After going to movies multiple days a week out in Hollywood, I found a major appreciation for the theater experience. Films shot on 35mm, obviously should be seen in that medium. Then bathing in the luminescence of the screen with fellow cinephiles, at excellent theaters like Tarantino's New Beverly, MOMA-LA, The Cinefamily, etc., was a much more rewarding experience than watching something alone in my mother's basement. Still, even at classic films, there wasn't a full crowd even in the global epicenter of cinema. Even there some outfit, like Shooting Wall, was needed to connect cinephiles and strengthen their cinephila. What I'm getting at though is we're in a new age, one where we must embrace the immense distributional options by the internet, but re-strategize our exhibition-collective methods to not let cinematic obsession die.


  1. Now that Hollywood has declared war on us and is desperately trying to save itself from its inevitable destruction, I feel like it's only going to get worse for cinephiles unless we speak out in protest.
    Hollywood's innate monopolistic lust for greed and fear of the internet will be their eventual demise. They are putting up a good fight though, manipulating the legal system for their advantage to put online streaming services out of business ( and legally incriminating P2P file sharing sites. In this current climate, when do we finally say enough is enough? Soon hopefully?

    Why are their not angry mobs with torches and pitchforks burning down MPAA offices and drawing and quartering their executives in the streets with their own $100,000.00 cars?

  2. Hello Anonymous,

    I do agree that Hollywood is trying to strangle the last life out of any cinematic cinema. For example, their corporate cohorts in the television wings of their studios are only making reality television. Why? They don't have to hire union labor.

    That said, there is a general neo-liberal downward pressure against the industry, to make them suffer for the lost revenues in piracy. When they are still making astronomical profits. Yet, Hollywood has always been more akin to the airline or restaurant industry than other arts, in the sense that it generally has always been high risk. Reality shows though that Hollwood has always been a monopoly and the way the capitalists running the show think they can combat the chaos of the market is by force feeding us their event-Blockbuster-film minority output every year.

    So, there is definite truth to what you're saying, but I think Big Hollywood can continue even if they destroy small indie cinema, if torrent sites persist, etc. What is the option then to displace it with good cinema? We need to re-group and re-strategize.

  3. I agree that Big Hollywood, being the parasite it is, can persist indefinitely as long as we agree to host it. However, as of now, they are putting their own foot in their mouth, so to speak. What we need is a cultural revolution. A major cinematic uprising against the tyrannical capitalist forces that control what people see and hear. The time is nigh for cinematic cinema to prevail.
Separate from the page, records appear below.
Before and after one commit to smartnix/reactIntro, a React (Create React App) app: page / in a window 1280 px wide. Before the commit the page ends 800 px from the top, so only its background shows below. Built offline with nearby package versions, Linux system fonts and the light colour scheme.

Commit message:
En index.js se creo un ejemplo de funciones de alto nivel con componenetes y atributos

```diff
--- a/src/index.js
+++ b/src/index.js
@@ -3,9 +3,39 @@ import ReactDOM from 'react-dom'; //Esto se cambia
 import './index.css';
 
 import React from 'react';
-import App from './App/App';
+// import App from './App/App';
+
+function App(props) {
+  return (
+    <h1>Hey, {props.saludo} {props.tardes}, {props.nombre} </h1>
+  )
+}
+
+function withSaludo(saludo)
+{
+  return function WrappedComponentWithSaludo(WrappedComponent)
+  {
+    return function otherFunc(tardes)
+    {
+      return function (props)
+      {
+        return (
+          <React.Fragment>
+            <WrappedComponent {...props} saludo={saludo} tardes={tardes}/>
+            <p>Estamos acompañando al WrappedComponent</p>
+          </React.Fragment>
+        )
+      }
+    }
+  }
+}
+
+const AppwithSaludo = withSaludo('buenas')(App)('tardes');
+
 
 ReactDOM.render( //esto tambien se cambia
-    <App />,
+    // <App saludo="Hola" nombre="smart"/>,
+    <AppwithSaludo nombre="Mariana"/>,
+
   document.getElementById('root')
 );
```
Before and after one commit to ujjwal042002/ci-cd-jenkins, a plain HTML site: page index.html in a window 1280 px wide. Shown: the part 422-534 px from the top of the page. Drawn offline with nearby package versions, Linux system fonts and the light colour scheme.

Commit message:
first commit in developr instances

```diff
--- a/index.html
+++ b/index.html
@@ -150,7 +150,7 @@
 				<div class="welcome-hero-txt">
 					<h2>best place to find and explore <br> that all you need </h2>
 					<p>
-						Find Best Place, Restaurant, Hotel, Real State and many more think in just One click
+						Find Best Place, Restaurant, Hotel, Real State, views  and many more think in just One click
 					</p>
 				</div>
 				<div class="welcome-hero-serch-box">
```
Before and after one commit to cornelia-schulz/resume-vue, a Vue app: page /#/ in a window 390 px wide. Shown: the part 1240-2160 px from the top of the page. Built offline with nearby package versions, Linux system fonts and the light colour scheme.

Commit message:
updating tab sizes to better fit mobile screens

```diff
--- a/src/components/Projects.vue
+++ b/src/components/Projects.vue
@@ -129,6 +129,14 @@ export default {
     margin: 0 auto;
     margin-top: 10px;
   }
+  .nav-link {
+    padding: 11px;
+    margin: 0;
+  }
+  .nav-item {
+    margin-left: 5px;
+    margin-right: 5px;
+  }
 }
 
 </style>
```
    Nonetheless, I applaud your efforts wholeheartedly. Shooting Wall is a step forward.

    Btw, did you receive "The Mother and the Whore" yet?

  4. I know who you are! And yes, I just received "THE MOTHER AND THE WHORE" expect a some adulation thrown your way very soon.

    and I agree with all you're saying. A cultural revolution is in order. Yet, with film it seems to need cultivation, as those into cinema have been bombarded with nonsense films for so long, they have become desensitized, which only hurts them in the long run. As how many times can cinephiles hear something is 'weird' or 'slow'? When in actuality, those weird slow films constitute some of the most enriching viewing experiences. Lets work, tactically, through theory and action, to let cinematic cinema prevail. But yeah, general intellectual terroristic rage is pretty sweet too (ha).

    Thanks though for the kind words. Keep up the rage and keep commenting.